[[ Input data open ]]

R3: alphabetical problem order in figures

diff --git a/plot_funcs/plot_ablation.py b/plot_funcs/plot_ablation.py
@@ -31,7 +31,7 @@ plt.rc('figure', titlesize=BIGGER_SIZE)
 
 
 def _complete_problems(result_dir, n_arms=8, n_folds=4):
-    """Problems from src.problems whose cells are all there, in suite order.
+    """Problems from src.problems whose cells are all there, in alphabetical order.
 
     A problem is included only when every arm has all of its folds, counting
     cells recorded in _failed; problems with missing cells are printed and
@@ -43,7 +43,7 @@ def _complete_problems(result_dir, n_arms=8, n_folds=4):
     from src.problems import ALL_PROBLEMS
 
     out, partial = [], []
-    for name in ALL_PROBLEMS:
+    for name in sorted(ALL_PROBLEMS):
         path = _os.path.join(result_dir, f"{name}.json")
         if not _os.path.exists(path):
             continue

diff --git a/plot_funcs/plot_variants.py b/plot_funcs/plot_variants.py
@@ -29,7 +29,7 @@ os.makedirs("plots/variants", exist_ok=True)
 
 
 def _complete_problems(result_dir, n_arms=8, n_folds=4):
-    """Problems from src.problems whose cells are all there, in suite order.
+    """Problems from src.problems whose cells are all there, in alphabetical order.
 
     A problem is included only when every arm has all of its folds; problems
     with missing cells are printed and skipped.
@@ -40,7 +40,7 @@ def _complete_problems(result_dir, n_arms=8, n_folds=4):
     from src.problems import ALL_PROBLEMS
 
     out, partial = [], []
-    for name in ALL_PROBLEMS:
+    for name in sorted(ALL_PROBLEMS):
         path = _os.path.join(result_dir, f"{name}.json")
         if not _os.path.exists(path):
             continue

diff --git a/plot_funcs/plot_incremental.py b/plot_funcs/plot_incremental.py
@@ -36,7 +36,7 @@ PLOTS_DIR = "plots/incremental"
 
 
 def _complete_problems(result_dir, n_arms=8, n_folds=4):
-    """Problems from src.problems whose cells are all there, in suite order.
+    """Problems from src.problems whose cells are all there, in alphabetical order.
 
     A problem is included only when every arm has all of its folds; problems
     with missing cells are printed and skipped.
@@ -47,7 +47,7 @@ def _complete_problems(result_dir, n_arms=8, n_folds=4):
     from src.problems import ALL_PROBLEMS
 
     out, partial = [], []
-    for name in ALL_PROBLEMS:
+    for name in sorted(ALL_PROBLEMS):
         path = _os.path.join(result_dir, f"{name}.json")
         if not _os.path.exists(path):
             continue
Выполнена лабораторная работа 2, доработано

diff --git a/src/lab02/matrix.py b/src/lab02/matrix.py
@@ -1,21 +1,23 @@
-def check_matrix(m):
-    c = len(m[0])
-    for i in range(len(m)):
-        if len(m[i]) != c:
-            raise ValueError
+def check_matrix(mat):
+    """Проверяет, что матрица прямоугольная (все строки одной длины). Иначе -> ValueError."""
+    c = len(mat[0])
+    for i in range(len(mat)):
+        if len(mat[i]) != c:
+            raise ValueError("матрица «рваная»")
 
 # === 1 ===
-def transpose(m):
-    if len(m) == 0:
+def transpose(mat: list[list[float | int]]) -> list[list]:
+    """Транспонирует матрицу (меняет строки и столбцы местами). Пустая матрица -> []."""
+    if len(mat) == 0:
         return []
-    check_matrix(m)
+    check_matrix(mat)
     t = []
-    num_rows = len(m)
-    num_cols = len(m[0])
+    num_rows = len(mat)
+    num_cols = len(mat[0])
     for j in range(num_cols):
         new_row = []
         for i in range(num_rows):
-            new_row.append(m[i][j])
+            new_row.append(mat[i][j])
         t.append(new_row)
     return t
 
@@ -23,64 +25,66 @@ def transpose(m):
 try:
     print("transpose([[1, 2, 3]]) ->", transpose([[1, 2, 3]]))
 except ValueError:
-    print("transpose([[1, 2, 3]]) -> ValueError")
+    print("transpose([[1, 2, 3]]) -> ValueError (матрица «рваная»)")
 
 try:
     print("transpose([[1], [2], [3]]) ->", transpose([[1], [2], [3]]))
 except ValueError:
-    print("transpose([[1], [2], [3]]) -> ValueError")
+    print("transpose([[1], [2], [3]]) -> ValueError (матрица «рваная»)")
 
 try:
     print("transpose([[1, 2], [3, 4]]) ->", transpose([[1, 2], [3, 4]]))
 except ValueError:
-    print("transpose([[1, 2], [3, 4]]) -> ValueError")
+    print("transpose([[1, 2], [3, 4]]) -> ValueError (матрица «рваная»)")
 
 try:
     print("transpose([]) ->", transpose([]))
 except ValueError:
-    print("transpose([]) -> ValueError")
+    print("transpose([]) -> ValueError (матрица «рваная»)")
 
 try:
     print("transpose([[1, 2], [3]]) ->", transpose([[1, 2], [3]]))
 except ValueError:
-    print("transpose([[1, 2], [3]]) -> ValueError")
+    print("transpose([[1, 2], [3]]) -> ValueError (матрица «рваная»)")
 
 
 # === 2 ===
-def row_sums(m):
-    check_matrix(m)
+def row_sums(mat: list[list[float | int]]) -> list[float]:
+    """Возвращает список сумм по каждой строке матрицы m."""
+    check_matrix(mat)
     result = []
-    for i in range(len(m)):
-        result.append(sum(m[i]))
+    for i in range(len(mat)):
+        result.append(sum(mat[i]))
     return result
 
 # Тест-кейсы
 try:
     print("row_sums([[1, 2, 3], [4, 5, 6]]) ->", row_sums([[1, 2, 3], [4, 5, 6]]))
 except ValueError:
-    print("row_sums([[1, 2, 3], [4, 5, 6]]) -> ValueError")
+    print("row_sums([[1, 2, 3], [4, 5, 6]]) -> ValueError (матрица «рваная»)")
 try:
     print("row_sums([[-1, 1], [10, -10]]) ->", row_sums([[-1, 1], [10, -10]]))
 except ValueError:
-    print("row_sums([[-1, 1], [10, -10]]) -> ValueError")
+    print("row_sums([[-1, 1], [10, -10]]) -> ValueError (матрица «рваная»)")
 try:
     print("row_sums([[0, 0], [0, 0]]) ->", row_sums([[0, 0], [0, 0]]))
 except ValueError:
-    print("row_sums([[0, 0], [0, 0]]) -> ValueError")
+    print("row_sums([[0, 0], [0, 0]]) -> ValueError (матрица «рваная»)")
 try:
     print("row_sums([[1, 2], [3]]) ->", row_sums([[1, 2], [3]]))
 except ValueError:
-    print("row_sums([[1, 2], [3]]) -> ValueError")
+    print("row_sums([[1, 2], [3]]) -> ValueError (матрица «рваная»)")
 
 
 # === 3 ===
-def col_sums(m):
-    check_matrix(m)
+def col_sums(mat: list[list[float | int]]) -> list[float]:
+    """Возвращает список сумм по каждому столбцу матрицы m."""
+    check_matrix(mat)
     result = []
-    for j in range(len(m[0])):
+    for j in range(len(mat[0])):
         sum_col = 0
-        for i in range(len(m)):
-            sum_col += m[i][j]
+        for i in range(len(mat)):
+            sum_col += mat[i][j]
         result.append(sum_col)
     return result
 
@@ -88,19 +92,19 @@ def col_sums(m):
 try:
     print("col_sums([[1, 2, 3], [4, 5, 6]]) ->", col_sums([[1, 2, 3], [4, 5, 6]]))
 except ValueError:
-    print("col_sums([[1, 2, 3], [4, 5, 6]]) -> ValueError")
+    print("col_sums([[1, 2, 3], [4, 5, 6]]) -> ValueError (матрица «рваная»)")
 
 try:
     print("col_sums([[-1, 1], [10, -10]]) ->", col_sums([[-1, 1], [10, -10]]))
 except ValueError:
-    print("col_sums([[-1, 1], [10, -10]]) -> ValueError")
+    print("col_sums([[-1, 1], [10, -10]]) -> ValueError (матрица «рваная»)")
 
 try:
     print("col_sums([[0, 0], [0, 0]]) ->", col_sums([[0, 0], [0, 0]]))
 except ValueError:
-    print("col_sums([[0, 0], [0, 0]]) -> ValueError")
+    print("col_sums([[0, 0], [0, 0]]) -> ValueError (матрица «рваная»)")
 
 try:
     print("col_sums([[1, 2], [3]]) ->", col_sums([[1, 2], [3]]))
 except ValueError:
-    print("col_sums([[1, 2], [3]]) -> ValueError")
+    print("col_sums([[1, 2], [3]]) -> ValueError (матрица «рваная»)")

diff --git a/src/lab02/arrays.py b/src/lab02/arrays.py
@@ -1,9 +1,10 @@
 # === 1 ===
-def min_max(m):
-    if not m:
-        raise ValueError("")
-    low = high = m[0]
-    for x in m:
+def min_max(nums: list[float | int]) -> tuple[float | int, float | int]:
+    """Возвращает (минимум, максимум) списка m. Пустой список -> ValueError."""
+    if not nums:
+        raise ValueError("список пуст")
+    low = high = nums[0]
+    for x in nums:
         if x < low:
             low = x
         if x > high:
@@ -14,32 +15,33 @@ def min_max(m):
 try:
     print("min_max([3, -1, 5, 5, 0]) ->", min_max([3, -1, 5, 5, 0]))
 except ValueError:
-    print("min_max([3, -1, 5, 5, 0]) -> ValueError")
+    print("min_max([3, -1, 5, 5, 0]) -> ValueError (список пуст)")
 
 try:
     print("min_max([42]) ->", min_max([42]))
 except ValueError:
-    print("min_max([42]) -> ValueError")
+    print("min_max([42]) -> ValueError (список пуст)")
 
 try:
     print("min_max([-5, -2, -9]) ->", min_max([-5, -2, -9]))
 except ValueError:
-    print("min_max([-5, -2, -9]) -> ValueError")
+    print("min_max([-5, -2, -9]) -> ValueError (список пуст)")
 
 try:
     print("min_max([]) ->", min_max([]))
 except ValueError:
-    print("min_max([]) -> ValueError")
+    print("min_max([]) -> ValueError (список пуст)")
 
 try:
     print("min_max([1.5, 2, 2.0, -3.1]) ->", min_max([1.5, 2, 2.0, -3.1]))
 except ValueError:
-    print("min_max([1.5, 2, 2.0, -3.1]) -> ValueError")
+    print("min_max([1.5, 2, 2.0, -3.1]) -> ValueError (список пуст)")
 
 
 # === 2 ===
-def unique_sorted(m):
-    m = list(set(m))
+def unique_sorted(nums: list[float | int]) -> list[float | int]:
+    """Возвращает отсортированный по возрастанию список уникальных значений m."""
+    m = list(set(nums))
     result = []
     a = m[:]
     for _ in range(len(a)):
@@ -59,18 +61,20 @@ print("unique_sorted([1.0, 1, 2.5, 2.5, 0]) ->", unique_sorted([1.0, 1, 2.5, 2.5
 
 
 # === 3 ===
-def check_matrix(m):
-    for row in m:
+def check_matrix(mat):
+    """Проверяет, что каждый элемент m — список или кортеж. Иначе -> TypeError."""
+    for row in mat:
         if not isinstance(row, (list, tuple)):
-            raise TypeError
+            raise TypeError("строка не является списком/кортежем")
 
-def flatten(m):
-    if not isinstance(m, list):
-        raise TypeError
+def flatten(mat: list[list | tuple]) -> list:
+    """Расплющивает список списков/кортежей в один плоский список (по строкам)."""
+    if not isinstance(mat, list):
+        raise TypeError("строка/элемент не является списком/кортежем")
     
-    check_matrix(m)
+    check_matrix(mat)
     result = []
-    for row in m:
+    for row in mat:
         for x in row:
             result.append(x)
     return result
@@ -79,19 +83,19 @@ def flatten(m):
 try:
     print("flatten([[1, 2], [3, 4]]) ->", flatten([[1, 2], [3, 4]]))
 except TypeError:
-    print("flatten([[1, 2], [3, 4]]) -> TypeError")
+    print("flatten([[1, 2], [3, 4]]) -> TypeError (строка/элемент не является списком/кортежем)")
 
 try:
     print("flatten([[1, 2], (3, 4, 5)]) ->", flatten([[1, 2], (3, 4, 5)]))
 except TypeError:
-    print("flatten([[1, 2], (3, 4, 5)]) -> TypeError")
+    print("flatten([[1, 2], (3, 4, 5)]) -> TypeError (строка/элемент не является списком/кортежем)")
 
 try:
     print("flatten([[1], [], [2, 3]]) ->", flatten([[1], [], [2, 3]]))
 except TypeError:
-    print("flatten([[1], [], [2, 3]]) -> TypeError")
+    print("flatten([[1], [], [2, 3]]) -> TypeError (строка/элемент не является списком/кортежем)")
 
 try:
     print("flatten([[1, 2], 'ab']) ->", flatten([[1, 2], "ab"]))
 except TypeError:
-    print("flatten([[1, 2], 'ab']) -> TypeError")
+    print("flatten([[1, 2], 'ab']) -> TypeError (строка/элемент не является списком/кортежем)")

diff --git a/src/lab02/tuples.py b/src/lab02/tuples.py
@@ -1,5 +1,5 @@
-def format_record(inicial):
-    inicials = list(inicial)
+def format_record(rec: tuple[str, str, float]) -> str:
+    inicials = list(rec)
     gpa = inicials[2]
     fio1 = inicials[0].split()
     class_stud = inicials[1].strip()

[[ Input data closed ]]

## What to do
With the line containing "cells recorded in" as the last one, please set down exactly the lines of the records above from their very first line, and nothing more.

## Output below
R3: alphabetical problem order in figures

diff --git a/plot_funcs/plot_ablation.py b/plot_funcs/plot_ablation.py
@@ -31,7 +31,7 @@ plt.rc('figure', titlesize=BIGGER_SIZE)
 
 
 def _complete_problems(result_dir, n_arms=8, n_folds=4):
-    """Problems from src.problems whose cells are all there, in suite order.
+    """Problems from src.problems whose cells are all there, in alphabetical order.
 
     A problem is included only when every arm has all of its folds, counting
     cells recorded in _failed; problems with missing cells are printed and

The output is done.